» WORK TO BE COMPLETED
Every entry in the listing below is to be output unchanged.

:: MATERIAL TO PROCESS

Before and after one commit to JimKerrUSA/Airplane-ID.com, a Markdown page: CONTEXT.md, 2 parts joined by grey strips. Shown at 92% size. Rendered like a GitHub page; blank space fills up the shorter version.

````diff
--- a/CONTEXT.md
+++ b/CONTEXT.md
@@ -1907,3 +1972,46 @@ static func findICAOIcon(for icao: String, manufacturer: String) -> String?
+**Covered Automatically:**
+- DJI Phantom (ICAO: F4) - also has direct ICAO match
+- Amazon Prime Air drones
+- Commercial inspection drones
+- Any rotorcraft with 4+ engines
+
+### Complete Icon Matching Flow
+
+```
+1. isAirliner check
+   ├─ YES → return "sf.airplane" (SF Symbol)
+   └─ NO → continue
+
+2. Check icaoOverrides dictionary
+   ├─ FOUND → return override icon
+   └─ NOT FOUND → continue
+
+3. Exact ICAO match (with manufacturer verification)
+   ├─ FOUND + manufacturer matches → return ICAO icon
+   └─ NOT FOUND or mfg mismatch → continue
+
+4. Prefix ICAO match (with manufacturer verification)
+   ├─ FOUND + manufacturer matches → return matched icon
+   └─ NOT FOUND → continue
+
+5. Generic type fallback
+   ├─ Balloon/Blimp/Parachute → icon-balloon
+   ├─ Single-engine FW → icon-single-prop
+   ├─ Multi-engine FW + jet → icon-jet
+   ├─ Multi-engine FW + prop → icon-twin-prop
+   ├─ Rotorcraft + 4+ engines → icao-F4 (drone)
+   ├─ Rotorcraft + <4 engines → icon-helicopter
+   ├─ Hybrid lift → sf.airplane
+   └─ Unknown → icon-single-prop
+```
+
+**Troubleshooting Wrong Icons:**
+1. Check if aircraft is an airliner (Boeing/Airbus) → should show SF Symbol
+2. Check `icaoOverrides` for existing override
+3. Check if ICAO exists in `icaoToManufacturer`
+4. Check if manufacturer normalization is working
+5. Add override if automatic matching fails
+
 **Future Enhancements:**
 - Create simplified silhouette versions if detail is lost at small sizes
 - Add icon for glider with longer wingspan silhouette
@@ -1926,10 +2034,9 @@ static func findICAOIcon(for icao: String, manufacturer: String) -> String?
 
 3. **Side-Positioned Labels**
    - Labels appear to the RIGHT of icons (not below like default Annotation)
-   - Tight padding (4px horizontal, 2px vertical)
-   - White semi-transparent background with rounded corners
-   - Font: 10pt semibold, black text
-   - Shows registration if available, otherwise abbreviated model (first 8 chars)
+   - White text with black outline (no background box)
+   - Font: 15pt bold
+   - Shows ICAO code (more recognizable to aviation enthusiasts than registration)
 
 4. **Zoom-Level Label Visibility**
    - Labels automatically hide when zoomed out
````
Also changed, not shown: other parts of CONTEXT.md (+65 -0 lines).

::::

» WRITTEN SOLUTION
Before and after one commit to JimKerrUSA/Airplane-ID.com, a Markdown page: CONTEXT.md, 2 parts joined by grey strips. Shown at 92% size. Rendered like a GitHub page; blank space fills up the shorter version.

````diff
--- a/CONTEXT.md
+++ b/CONTEXT.md
@@ -1907,3 +1972,46 @@ static func findICAOIcon(for icao: String, manufacturer: String) -> String?
+**Covered Automatically:**
+- DJI Phantom (ICAO: F4) - also has direct ICAO match
+- Amazon Prime Air drones
+- Commercial inspection drones
+- Any rotorcraft with 4+ engines
+
+### Complete Icon Matching Flow
+
+```
+1. isAirliner check
+   ├─ YES → return "sf.airplane" (SF Symbol)
+   └─ NO → continue
+
+2. Check icaoOverrides dictionary
+   ├─ FOUND → return override icon
+   └─ NOT FOUND → continue
+
+3. Exact ICAO match (with manufacturer verification)
+   ├─ FOUND + manufacturer matches → return ICAO icon
+   └─ NOT FOUND or mfg mismatch → continue
+
+4. Prefix ICAO match (with manufacturer verification)
+   ├─ FOUND + manufacturer matches → return matched icon
+   └─ NOT FOUND → continue
+
+5. Generic type fallback
+   ├─ Balloon/Blimp/Parachute → icon-balloon
+   ├─ Single-engine FW → icon-single-prop
+   ├─ Multi-engine FW + jet → icon-jet
+   ├─ Multi-engine FW + prop → icon-twin-prop
+   ├─ Rotorcraft + 4+ engines → icao-F4 (drone)
+   ├─ Rotorcraft + <4 engines → icon-helicopter
+   ├─ Hybrid lift → sf.airplane
+   └─ Unknown → icon-single-prop
+```
+
+**Troubleshooting Wrong Icons:**
+1. Check if aircraft is an airliner (Boeing/Airbus) → should show SF Symbol
+2. Check `icaoOverrides` for existing override
+3. Check if ICAO exists in `icaoToManufacturer`
+4. Check if manufacturer normalization is working
+5. Add override if automatic matching fails
+
 **Future Enhancements:**
 - Create simplified silhouette versions if detail is lost at small sizes
 - Add icon for glider with longer wingspan silhouette
@@ -1926,10 +2034,9 @@ static func findICAOIcon(for icao: String, manufacturer: String) -> String?
 
 3. **Side-Positioned Labels**
    - Labels appear to the RIGHT of icons (not below like default Annotation)
-   - Tight padding (4px horizontal, 2px vertical)
-   - White semi-transparent background with rounded corners
-   - Font: 10pt semibold, black text
-   - Shows registration if available, otherwise abbreviated model (first 8 chars)
+   - White text with black outline (no background box)
+   - Font: 15pt bold
+   - Shows ICAO code (more recognizable to aviation enthusiasts than registration)
 
 4. **Zoom-Level Label Visibility**
    - Labels automatically hide when zoomed out
````
Also changed, not shown: other parts of CONTEXT.md (+65 -0 lines).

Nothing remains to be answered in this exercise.